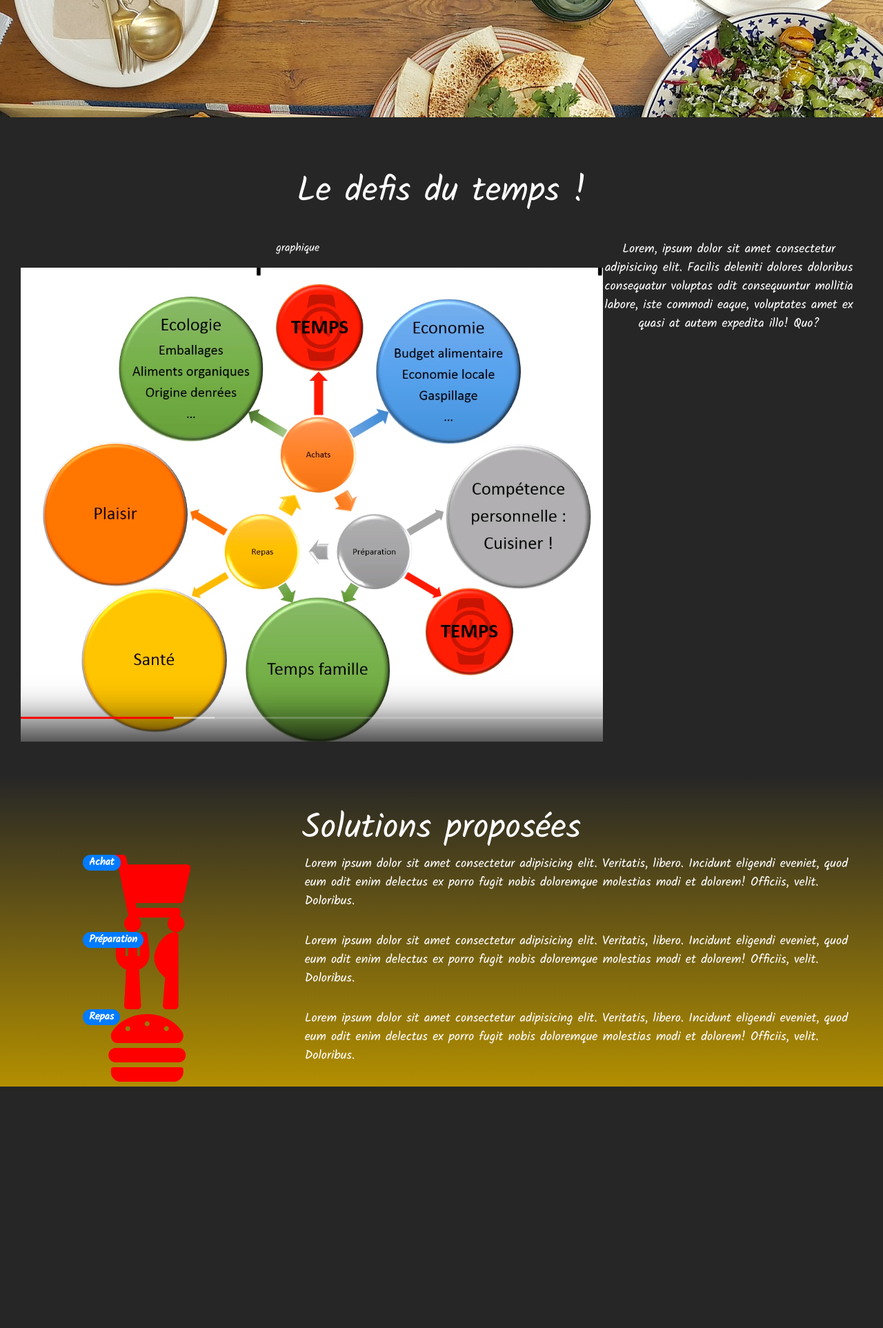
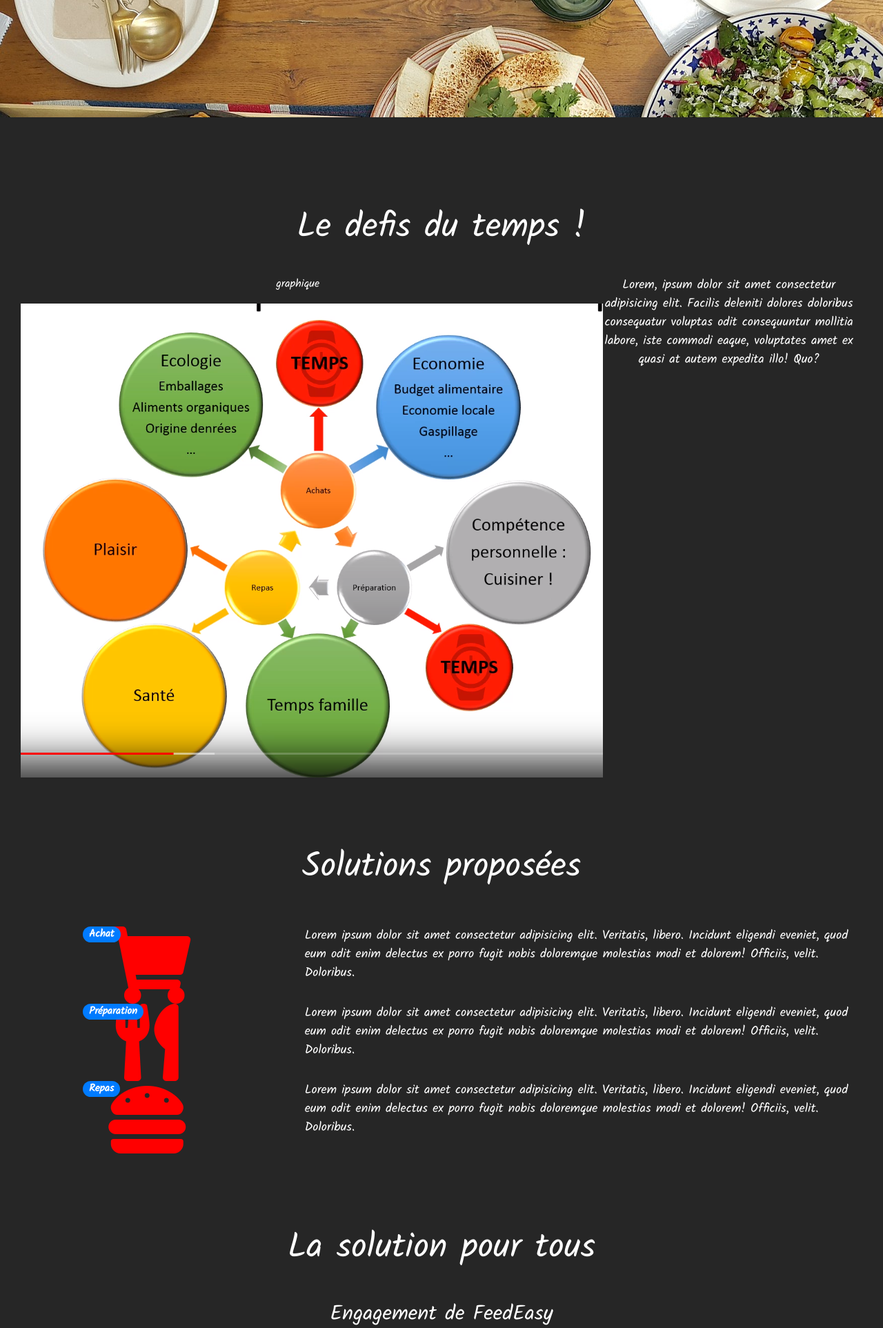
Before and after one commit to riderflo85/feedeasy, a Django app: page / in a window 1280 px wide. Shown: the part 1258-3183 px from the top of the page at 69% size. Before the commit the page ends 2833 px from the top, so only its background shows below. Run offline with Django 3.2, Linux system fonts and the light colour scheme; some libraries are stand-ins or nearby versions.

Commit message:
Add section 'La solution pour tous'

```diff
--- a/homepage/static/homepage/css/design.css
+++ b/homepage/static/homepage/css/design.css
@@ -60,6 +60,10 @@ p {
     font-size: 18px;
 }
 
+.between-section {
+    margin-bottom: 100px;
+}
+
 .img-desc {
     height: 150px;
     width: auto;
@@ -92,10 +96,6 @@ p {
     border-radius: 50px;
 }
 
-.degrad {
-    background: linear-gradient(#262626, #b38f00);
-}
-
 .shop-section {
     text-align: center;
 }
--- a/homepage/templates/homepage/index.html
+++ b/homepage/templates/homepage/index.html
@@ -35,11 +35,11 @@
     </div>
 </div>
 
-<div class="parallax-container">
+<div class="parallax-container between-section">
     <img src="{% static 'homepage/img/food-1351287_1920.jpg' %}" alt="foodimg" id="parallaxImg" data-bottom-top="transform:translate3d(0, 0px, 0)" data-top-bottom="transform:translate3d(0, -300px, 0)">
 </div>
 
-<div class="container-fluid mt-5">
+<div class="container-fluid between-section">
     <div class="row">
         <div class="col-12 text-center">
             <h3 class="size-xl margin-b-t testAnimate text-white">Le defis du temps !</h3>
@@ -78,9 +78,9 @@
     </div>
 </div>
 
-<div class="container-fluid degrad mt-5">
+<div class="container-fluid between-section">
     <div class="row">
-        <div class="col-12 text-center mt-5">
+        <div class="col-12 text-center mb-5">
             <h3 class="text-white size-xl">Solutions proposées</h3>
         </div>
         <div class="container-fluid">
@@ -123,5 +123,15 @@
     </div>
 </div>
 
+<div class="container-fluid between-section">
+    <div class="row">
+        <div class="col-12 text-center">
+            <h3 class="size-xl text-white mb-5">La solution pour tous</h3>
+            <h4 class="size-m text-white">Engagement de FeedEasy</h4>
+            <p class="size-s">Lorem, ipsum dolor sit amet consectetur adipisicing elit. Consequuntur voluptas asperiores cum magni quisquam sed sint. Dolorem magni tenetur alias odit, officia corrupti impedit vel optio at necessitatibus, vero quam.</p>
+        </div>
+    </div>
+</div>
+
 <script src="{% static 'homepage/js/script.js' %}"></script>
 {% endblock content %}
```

· · · · · · ·

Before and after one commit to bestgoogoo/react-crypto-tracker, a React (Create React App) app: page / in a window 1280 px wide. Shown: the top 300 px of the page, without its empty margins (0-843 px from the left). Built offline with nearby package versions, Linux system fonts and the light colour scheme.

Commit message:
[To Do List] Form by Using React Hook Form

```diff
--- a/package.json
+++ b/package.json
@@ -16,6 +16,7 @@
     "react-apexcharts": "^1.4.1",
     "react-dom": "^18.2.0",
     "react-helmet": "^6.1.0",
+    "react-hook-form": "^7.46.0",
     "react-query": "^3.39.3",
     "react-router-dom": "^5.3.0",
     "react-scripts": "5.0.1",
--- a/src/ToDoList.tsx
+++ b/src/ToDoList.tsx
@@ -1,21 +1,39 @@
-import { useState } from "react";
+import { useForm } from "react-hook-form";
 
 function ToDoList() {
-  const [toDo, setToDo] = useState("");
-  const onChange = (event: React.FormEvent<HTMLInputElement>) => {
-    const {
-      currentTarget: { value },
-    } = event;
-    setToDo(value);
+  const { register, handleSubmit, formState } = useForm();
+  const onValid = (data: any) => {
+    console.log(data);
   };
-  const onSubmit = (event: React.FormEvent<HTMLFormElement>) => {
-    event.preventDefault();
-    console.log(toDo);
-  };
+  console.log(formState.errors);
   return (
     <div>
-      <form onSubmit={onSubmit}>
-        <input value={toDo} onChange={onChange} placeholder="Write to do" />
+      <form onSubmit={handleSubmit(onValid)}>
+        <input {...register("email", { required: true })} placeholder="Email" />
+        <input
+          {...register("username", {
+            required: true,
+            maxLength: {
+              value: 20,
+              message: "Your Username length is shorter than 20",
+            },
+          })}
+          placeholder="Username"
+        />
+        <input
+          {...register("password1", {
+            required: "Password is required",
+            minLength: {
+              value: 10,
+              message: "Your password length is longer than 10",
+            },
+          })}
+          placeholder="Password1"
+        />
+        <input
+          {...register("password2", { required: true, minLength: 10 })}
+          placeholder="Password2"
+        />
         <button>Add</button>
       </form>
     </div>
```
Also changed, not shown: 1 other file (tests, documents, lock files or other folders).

· · · · · · ·

● About this exercise
What lines in the data hold the word "value"? Return them.

● Response to this exercise
-      currentTarget: { value },
-    setToDo(value);
-        <input value={toDo} onChange={onChange} placeholder="Write to do" />
+              value: 20,
+              value: 10,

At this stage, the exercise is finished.